Food - Drink
Why Americans Started Eating More Lentils After WWII
By AUTUMN SWIERS
Lentils are a healthy, nutrient-dense, and malleable meat substitute, with uses from lentil burgers to lentil-based seafood options. They also have 25% protein and are rich in iron -– both of which are often lacking in vegetarian diets. Despite the current counterculture, lentils got their start in the U.S. during World War II.
On Jan. 30, 1942, the U.S. enacted the Emergency Price Control Act to ration food supplies — like sugar, meat, cheese, or canned milk — using government-issued vouchers. However, as rationing heavily limited access to staple foods, without meat as the focal point, lentils became great alternatives.

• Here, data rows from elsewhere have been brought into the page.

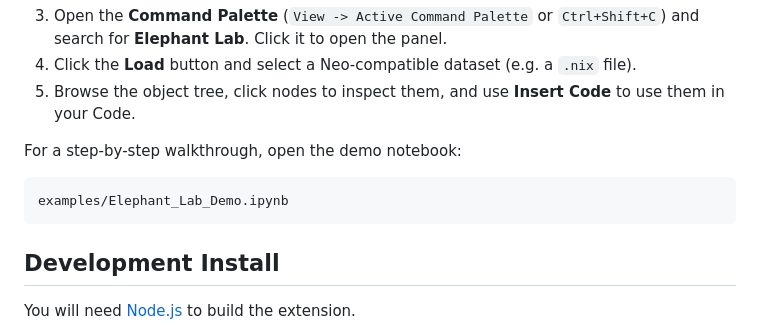
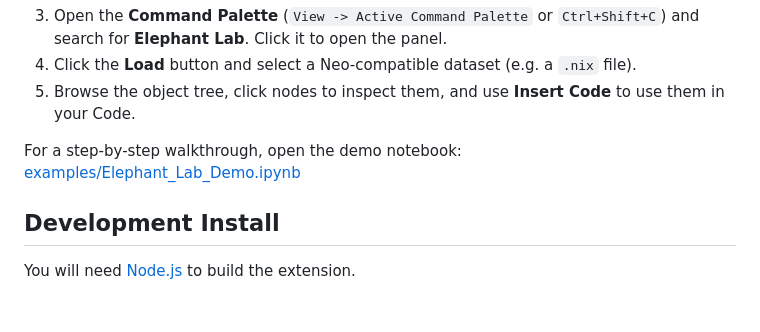
Before and after one commit to INM-6/elephant-lab, a Markdown page: README.md, the part around the change. GitHub-like rendering; blank space fills up the shorter version.

Commit message:
[ENH] Make Demo Notebook path clickable

````diff
--- a/README.md
+++ b/README.md
@@ -61,11 +61,7 @@ pip uninstall elephant-lab
 4. Click the **Load** button and select a Neo-compatible dataset (e.g. a `.nix` file).
 5. Browse the object tree, click nodes to inspect them, and use **Insert Code** to use them in your Code.
 
-For a step-by-step walkthrough, open the demo notebook:
-
-```
-examples/Elephant_Lab_Demo.ipynb
-```
+For a step-by-step walkthrough, open the demo notebook: [examples/Elephant_Lab_Demo.ipynb](examples/Elephant_Lab_Demo.ipynb)
 
 ## Development Install
 
````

Lentils gained their enduring popularity thanks to their ready availability, low price, and high nutritional benefits. Food historian Dr. Annie Gray explains that WWII ushered in an era in which everyday consumers learned about nutritional science, leading them to include more lentils in their diet.